(Front-end code edit data)

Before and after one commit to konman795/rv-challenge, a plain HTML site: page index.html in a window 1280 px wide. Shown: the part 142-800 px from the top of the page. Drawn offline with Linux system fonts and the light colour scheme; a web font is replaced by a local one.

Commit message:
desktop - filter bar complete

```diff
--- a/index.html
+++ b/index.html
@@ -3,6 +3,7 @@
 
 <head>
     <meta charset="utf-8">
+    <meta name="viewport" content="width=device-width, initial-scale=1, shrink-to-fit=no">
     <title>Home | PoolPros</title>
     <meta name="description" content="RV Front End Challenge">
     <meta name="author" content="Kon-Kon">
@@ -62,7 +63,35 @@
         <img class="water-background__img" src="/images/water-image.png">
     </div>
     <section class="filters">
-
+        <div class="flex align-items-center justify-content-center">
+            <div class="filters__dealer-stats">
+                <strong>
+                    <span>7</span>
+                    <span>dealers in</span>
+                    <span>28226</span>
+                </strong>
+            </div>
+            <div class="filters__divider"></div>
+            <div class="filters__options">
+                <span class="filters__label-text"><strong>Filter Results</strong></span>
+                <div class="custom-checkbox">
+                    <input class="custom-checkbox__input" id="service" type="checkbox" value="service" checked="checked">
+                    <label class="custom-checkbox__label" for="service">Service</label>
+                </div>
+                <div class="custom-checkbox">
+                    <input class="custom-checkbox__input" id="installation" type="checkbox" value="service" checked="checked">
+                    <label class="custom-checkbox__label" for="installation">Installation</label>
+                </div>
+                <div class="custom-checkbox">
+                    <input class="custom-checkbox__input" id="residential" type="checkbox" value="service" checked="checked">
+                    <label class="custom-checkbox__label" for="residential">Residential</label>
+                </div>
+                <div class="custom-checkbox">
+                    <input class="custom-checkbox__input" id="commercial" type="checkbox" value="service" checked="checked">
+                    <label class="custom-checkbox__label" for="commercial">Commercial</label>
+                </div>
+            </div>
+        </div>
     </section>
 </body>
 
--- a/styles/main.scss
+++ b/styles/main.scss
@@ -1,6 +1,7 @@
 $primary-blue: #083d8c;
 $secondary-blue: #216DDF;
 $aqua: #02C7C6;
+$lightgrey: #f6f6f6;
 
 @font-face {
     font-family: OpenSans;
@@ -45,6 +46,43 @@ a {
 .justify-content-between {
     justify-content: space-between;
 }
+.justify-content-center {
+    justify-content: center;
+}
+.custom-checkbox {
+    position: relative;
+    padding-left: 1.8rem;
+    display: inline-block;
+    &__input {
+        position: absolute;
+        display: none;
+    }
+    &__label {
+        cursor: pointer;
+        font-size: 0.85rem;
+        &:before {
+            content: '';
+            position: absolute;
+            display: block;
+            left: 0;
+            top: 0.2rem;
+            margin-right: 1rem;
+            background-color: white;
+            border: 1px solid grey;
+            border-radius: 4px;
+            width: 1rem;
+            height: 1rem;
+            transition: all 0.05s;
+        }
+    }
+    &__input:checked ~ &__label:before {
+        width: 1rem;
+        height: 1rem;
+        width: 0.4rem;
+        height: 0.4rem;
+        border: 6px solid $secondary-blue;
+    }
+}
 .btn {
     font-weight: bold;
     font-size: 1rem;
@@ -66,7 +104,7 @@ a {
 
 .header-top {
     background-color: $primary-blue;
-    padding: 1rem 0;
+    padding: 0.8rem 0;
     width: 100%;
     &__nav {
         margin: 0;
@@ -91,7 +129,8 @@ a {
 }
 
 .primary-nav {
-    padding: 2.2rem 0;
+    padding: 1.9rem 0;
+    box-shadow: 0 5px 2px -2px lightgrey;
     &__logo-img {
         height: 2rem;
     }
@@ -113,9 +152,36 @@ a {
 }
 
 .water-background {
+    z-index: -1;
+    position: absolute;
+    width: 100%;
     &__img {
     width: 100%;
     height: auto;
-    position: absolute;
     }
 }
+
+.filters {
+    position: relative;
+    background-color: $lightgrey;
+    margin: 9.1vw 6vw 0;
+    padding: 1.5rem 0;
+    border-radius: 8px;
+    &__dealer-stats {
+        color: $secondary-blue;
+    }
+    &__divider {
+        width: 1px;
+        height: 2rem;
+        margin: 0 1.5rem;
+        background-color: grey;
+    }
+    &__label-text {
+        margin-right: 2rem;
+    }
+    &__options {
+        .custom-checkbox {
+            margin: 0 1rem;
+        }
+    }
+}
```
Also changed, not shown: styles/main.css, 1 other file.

* _Your assignment_:
From the first line through the last, give the data above again exactly.

* _Answer for the task_:
Before and after one commit to konman795/rv-challenge, a plain HTML site: page index.html in a window 1280 px wide. Shown: the part 142-800 px from the top of the page. Drawn offline with Linux system fonts and the light colour scheme; a web font is replaced by a local one.

Commit message:
desktop - filter bar complete

```diff
--- a/index.html
+++ b/index.html
@@ -3,6 +3,7 @@
 
 <head>
     <meta charset="utf-8">
+    <meta name="viewport" content="width=device-width, initial-scale=1, shrink-to-fit=no">
     <title>Home | PoolPros</title>
     <meta name="description" content="RV Front End Challenge">
     <meta name="author" content="Kon-Kon">
@@ -62,7 +63,35 @@
         <img class="water-background__img" src="/images/water-image.png">
     </div>
     <section class="filters">
-
+        <div class="flex align-items-center justify-content-center">
+            <div class="filters__dealer-stats">
+                <strong>
+                    <span>7</span>
+                    <span>dealers in</span>
+                    <span>28226</span>
+                </strong>
+            </div>
+            <div class="filters__divider"></div>
+            <div class="filters__options">
+                <span class="filters__label-text"><strong>Filter Results</strong></span>
+                <div class="custom-checkbox">
+                    <input class="custom-checkbox__input" id="service" type="checkbox" value="service" checked="checked">
+                    <label class="custom-checkbox__label" for="service">Service</label>
+                </div>
+                <div class="custom-checkbox">
+                    <input class="custom-checkbox__input" id="installation" type="checkbox" value="service" checked="checked">
+                    <label class="custom-checkbox__label" for="installation">Installation</label>
+                </div>
+                <div class="custom-checkbox">
+                    <input class="custom-checkbox__input" id="residential" type="checkbox" value="service" checked="checked">
+                    <label class="custom-checkbox__label" for="residential">Residential</label>
+                </div>
+                <div class="custom-checkbox">
+                    <input class="custom-checkbox__input" id="commercial" type="checkbox" value="service" checked="checked">
+                    <label class="custom-checkbox__label" for="commercial">Commercial</label>
+                </div>
+            </div>
+        </div>
     </section>
 </body>
 
--- a/styles/main.scss
+++ b/styles/main.scss
@@ -1,6 +1,7 @@
 $primary-blue: #083d8c;
 $secondary-blue: #216DDF;
 $aqua: #02C7C6;
+$lightgrey: #f6f6f6;
 
 @font-face {
     font-family: OpenSans;
@@ -45,6 +46,43 @@ a {
 .justify-content-between {
     justify-content: space-between;
 }
+.justify-content-center {
+    justify-content: center;
+}
+.custom-checkbox {
+    position: relative;
+    padding-left: 1.8rem;
+    display: inline-block;
+    &__input {
+        position: absolute;
+        display: none;
+    }
+    &__label {
+        cursor: pointer;
+        font-size: 0.85rem;
+        &:before {
+            content: '';
+            position: absolute;
+            display: block;
+            left: 0;
+            top: 0.2rem;
+            margin-right: 1rem;
+            background-color: white;
+            border: 1px solid grey;
+            border-radius: 4px;
+            width: 1rem;
+            height: 1rem;
+            transition: all 0.05s;
+        }
+    }
+    &__input:checked ~ &__label:before {
+        width: 1rem;
+        height: 1rem;
+        width: 0.4rem;
+        height: 0.4rem;
+        border: 6px solid $secondary-blue;
+    }
+}
 .btn {
     font-weight: bold;
     font-size: 1rem;
@@ -66,7 +104,7 @@ a {
 
 .header-top {
     background-color: $primary-blue;
-    padding: 1rem 0;
+    padding: 0.8rem 0;
     width: 100%;
     &__nav {
         margin: 0;
@@ -91,7 +129,8 @@ a {
 }
 
 .primary-nav {
-    padding: 2.2rem 0;
+    padding: 1.9rem 0;
+    box-shadow: 0 5px 2px -2px lightgrey;
     &__logo-img {
         height: 2rem;
     }
@@ -113,9 +152,36 @@ a {
 }
 
 .water-background {
+    z-index: -1;
+    position: absolute;
+    width: 100%;
     &__img {
     width: 100%;
     height: auto;
-    position: absolute;
     }
 }
+
+.filters {
+    position: relative;
+    background-color: $lightgrey;
+    margin: 9.1vw 6vw 0;
+    padding: 1.5rem 0;
+    border-radius: 8px;
+    &__dealer-stats {
+        color: $secondary-blue;
+    }
+    &__divider {
+        width: 1px;
+        height: 2rem;
+        margin: 0 1.5rem;
+        background-color: grey;
+    }
+    &__label-text {
+        margin-right: 2rem;
+    }
+    &__options {
+        .custom-checkbox {
+            margin: 0 1rem;
+        }
+    }
+}
```
Also changed, not shown: styles/main.css, 1 other file.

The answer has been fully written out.